• TASK INSTRUCTIONS: If a line in the data below contains the word "default", copy it out.
(Beginning of RECORDS PROVIDED)
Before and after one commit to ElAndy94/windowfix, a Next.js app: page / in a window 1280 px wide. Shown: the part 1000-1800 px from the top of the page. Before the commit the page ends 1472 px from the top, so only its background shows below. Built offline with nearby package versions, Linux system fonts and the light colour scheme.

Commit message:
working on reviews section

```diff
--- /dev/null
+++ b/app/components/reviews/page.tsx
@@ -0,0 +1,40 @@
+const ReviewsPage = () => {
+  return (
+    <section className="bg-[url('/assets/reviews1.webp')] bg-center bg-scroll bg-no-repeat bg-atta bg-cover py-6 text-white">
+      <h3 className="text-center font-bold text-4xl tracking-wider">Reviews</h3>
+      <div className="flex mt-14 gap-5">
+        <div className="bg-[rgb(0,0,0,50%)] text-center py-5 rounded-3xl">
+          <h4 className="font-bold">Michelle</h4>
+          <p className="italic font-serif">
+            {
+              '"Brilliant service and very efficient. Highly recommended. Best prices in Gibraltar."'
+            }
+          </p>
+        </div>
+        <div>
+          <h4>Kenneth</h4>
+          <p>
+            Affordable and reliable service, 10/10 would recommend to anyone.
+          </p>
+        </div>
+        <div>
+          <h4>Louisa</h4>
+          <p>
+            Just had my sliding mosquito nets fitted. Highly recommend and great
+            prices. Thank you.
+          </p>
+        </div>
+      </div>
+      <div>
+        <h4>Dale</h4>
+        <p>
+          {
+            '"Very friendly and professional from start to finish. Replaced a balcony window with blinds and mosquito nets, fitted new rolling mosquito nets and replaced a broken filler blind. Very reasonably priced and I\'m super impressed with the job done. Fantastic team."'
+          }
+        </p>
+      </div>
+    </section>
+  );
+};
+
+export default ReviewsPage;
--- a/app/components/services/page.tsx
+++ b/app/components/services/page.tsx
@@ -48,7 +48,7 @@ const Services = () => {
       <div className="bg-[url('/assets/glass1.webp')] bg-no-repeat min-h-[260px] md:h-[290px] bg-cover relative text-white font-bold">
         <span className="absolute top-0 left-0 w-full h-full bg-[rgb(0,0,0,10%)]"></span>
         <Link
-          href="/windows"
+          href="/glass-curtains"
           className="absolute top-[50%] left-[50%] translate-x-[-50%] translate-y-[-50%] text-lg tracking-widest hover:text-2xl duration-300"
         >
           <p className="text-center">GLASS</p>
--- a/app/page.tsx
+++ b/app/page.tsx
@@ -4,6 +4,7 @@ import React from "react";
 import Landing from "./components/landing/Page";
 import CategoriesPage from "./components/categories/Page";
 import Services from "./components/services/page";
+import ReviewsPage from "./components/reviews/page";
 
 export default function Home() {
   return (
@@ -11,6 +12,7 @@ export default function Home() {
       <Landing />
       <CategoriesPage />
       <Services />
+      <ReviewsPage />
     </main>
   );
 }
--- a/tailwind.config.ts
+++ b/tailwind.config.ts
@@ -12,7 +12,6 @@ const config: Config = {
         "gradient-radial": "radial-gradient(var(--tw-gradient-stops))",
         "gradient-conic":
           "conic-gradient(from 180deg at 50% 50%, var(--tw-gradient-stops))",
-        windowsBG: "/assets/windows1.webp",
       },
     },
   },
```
(End of RECORDS PROVIDED)
• TASK SOLUTION:
+export default ReviewsPage;
 export default function Home() {
@@ -11,6 +12,7 @@ export default function Home() {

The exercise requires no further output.